▶ **Assigned task**: Below are some records. Pull every line that contains the word "code".

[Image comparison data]
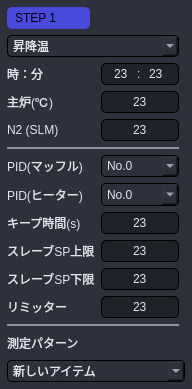
Old version of the form Source code/gui_main/gui/widgets/py_pattern/temp_pattern.ui in the repository coolandy345/MS4371.
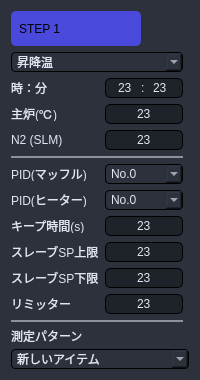
New version of the form.

Diff of the .ui file:
```diff
--- a/Source code/gui_main/gui/widgets/py_pattern/temp_pattern.ui
+++ b/Source code/gui_main/gui/widgets/py_pattern/temp_pattern.ui
@@ -6,8 +6,8 @@
    <rect>
     <x>0</x>
     <y>0</y>
-    <width>192</width>
-    <height>389</height>
+    <width>200</width>
+    <height>380</height>
    </rect>
   </property>
   <property name="sizePolicy">
@@ -18,14 +18,14 @@
   </property>
   <property name="minimumSize">
    <size>
-    <width>0</width>
-    <height>0</height>
+    <width>200</width>
+    <height>380</height>
    </size>
   </property>
   <property name="maximumSize">
    <size>
-    <width>16777215</width>
-    <height>16777215</height>
+    <width>200</width>
+    <height>380</height>
    </size>
   </property>
   <property name="windowTitle">
@@ -124,16 +124,16 @@
       </property>
       <layout class="QGridLayout" name="gridLayout_4">
        <property name="leftMargin">
-        <number>2</number>
+        <number>6</number>
        </property>
        <property name="topMargin">
-        <number>2</number>
+        <number>6</number>
        </property>
        <property name="rightMargin">
-        <number>2</number>
+        <number>6</number>
        </property>
        <property name="bottomMargin">
-        <number>2</number>
+        <number>6</number>
        </property>
        <property name="spacing">
         <number>6</number>
@@ -149,13 +149,13 @@
          <property name="minimumSize">
           <size>
            <width>0</width>
-           <height>0</height>
+           <height>20</height>
           </size>
          </property>
          <property name="maximumSize">
           <size>
            <width>16777215</width>
-           <height>16777215</height>
+           <height>20</height>
           </size>
          </property>
          <property name="styleSheet">
@@ -211,13 +211,13 @@
          <property name="minimumSize">
           <size>
            <width>0</width>
-           <height>0</height>
+           <height>20</height>
           </size>
          </property>
          <property name="maximumSize">
           <size>
            <width>16777215</width>
-           <height>16777215</height>
+           <height>20</height>
           </size>
          </property>
          <property name="mouseTracking">
@@ -258,13 +258,13 @@
          <property name="minimumSize">
           <size>
            <width>0</width>
-           <height>0</height>
+           <height>15</height>
           </size>
          </property>
          <property name="maximumSize">
           <size>
            <width>16777215</width>
-           <height>16777215</height>
+           <height>15</height>
           </size>
          </property>
          <property name="styleSheet">
@@ -282,13 +282,13 @@
          <property name="minimumSize">
           <size>
            <width>0</width>
-           <height>0</height>
+           <height>15</height>
           </size>
          </property>
          <property name="maximumSize">
           <size>
            <width>16777215</width>
-           <height>16777215</height>
+           <height>15</height>
           </size>
          </property>
          <property name="styleSheet">
@@ -306,13 +306,13 @@
          <property name="minimumSize">
           <size>
            <width>0</width>
-           <height>0</height>
+           <height>15</height>
           </size>
          </property>
          <property name="maximumSize">
           <size>
            <width>16777215</width>
-           <height>16777215</height>
+           <height>15</height>
           </size>
          </property>
          <property name="styleSheet">
@@ -330,13 +330,13 @@
          <property name="minimumSize">
           <size>
            <width>0</width>
-           <height>0</height>
+           <height>15</height>
           </size>
          </property>
          <property name="maximumSize">
           <size>
            <width>16777215</width>
-           <height>16777215</height>
+           <height>15</height>
           </size>
          </property>
          <property name="styleSheet">
@@ -360,13 +360,13 @@
          <property name="minimumSize">
           <size>
            <width>0</width>
-           <height>0</height>
+           <height>20</height>
           </size>
          </property>
          <property name="maximumSize">
           <size>
            <width>16777215</width>
-           <height>16777215</height>
+           <height>20</height>
           </size>
          </property>
          <property name="styleSheet">
@@ -396,13 +396,13 @@
          <property name="minimumSize">
           <size>
            <width>0</width>
-           <height>0</height>
+           <height>20</height>
           </size>
          </property>
          <property name="maximumSize">
           <size>
            <width>16777215</width>
-           <height>16777215</height>
+           <height>20</height>
           </size>
          </property>
          <property name="styleSheet">
@@ -471,7 +471,7 @@
              <enum>QAbstractSpinBox::NoButtons</enum>
             </property>
             <property name="maximum">
-             <number>999</number>
+             <number>99</number>
             </property>
             <property name="stepType">
              <enum>QAbstractSpinBox::DefaultStepType</enum>
@@ -535,7 +535,7 @@
              <enum>QAbstractSpinBox::NoButtons</enum>
             </property>
             <property name="maximum">
-             <number>999</number>
+             <number>59</number>
             </property>
             <property name="stepType">
              <enum>QAbstractSpinBox::DefaultStepType</enum>
@@ -553,13 +553,13 @@
          <property name="minimumSize">
           <size>
            <width>0</width>
-           <height>0</height>
+           <height>15</height>
           </size>
          </property>
          <property name="maximumSize">
           <size>
            <width>16777215</width>
-           <height>16777215</height>
+           <height>15</height>
           </size>
          </property>
          <property name="styleSheet">
@@ -608,13 +608,13 @@
          <property name="minimumSize">
           <size>
            <width>0</width>
-           <height>0</height>
+           <height>20</height>
           </size>
          </property>
          <property name="maximumSize">
           <size>
            <width>16777215</width>
-           <height>16777215</height>
+           <height>20</height>
           </size>
          </property>
          <property name="mouseTracking">
@@ -661,13 +661,13 @@
          <property name="minimumSize">
           <size>
            <width>0</width>
-           <height>0</height>
+           <height>20</height>
           </size>
          </property>
          <property name="maximumSize">
           <size>
            <width>16777215</width>
-           <height>16777215</height>
+           <height>20</height>
           </size>
          </property>
          <property name="mouseTracking">
@@ -708,13 +708,13 @@
          <property name="minimumSize">
           <size>
            <width>0</width>
-           <height>0</height>
+           <height>15</height>
           </size>
          </property>
          <property name="maximumSize">
           <size>
            <width>16777215</width>
-           <height>16777215</height>
+           <height>15</height>
           </size>
          </property>
          <property name="styleSheet">
@@ -732,13 +732,13 @@
          <property name="minimumSize">
           <size>
            <width>0</width>
-           <height>0</height>
+           <height>15</height>
           </size>
          </property>
          <property name="maximumSize">
           <size>
            <width>16777215</width>
-           <height>16777215</height>
+           <height>15</height>
           </size>
          </property>
          <property name="styleSheet">
@@ -756,13 +756,13 @@
          <property name="minimumSize">
           <size>
            <width>0</width>
-           <height>0</height>
+           <height>15</height>
           </size>
          </property>
          <property name="maximumSize">
           <size>
            <width>16777215</width>
-           <height>16777215</height>
+           <height>15</height>
           </size>
          </property>
          <property name="styleSheet">
@@ -786,13 +786,13 @@
          <property name="minimumSize">
           <size>
            <width>0</width>
-           <height>0</height>
+           <height>20</height>
           </size>
          </property>
          <property name="maximumSize">
           <size>
            <width>16777215</width>
-           <height>16777215</height>
+           <height>20</height>
           </size>
          </property>
          <property name="mouseTracking">
@@ -864,13 +864,13 @@
          <property name="minimumSize">
           <size>
            <width>0</width>
-           <height>0</height>
+           <height>20</height>
           </size>
          </property>
          <property name="maximumSize">
           <size>
            <width>16777215</width>
-           <height>16777215</height>
+           <height>20</height>
           </size>
          </property>
          <property name="mouseTracking">
@@ -911,13 +911,13 @@
          <property name="minimumSize">
           <size>
            <width>0</width>
-           <height>0</height>
+           <height>15</height>
           </size>
          </property>
          <property name="maximumSize">
           <size>
            <width>16777215</width>
-           <height>16777215</height>
+           <height>15</height>
           </size>
          </property>
          <property name="styleSheet">
@@ -935,13 +935,13 @@
          <property name="minimumSize">
           <size>
            <width>0</width>
-           <height>0</height>
+           <height>15</height>
           </size>
          </property>
          <property name="maximumSize">
           <size>
            <width>16777215</width>
-           <height>16777215</height>
+           <height>15</height>
           </size>
          </property>
          <property name="styleSheet">
@@ -965,13 +965,13 @@
          <property name="minimumSize">
           <size>
            <width>0</width>
-           <height>0</height>
+           <height>20</height>
           </size>
          </property>
          <property name="maximumSize">
           <size>
            <width>16777215</width>
-           <height>16777215</height>
+           <height>20</height>
           </size>
          </property>
          <property name="styleSheet">
@@ -1024,6 +1024,18 @@
            <verstretch>0</verstretch>
           </sizepolicy>
          </property>
+         <property name="minimumSize">
+          <size>
+           <width>0</width>
+           <height>20</height>
+          </size>
+         </property>
+         <property name="maximumSize">
+          <size>
+           <width>16777215</width>
+           <height>20</height>
+          </size>
+         </property>
          <property name="styleSheet">
           <string notr="true">font:12px &quot;游ゴシック&quot;;
 color: rgb(225, 230, 241);
@@ -1084,8 +1096,8 @@
            <widget class="QLabel" name="Step_label">
             <property name="minimumSize">
              <size>
-              <width>0</width>
-              <height>0</height>
+              <width>130</width>
+              <height>20</height>
              </size>
             </property>
             <property name="maximumSize">
@@ -1165,13 +1177,13 @@
          <property name="minimumSize">
           <size>
            <width>0</width>
-           <height>0</height>
+           <height>20</height>
           </size>
          </property>
          <property name="maximumSize">
           <size>
            <width>16777215</width>
-           <height>16777215</height>
+           <height>20</height>
           </size>
          </property>
          <property name="mouseTracking">
```
Left out of the diff: 14 changed lines with no effect on the pictures.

▶ **Output below**:
Old version of the form Source code/gui_main/gui/widgets/py_pattern/temp_pattern.ui in the repository coolandy345/MS4371.
--- a/Source code/gui_main/gui/widgets/py_pattern/temp_pattern.ui
+++ b/Source code/gui_main/gui/widgets/py_pattern/temp_pattern.ui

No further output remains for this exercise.